*** Block opens ***

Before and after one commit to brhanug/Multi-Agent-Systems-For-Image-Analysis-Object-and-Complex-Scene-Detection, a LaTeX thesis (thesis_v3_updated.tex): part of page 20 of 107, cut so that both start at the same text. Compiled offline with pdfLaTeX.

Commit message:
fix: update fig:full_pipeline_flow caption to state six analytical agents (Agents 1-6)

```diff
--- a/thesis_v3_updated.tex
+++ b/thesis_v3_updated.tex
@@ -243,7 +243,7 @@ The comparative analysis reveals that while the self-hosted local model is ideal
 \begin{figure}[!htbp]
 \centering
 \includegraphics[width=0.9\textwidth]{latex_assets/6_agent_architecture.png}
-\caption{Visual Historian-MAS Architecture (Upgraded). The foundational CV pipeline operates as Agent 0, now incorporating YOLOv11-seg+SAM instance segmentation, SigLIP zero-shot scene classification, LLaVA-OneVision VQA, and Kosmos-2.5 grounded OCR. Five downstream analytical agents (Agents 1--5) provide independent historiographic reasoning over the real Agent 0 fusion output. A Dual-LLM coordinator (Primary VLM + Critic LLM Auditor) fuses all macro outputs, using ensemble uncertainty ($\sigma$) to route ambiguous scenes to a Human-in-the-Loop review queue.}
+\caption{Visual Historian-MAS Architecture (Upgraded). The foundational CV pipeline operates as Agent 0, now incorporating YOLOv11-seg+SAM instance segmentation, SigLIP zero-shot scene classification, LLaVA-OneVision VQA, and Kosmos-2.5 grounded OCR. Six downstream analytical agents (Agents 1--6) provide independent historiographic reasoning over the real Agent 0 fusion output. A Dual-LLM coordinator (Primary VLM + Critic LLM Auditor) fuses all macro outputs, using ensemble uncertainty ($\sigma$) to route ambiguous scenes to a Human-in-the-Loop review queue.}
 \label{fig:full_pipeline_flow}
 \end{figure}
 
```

*** Block closes ***

**What you are asked to do**
Identify all lines in the records above with the word "that".

**Result of the task**
Before and after one commit to brhanug/Multi-Agent-Systems-For-Image-Analysis-Object-and-Complex-Scene-Detection, a LaTeX thesis (thesis_v3_updated.tex): part of page 20 of 107, cut so that both start at the same text. Compiled offline with pdfLaTeX.
@@ -243,7 +243,7 @@ The comparative analysis reveals that while the self-hosted local model is ideal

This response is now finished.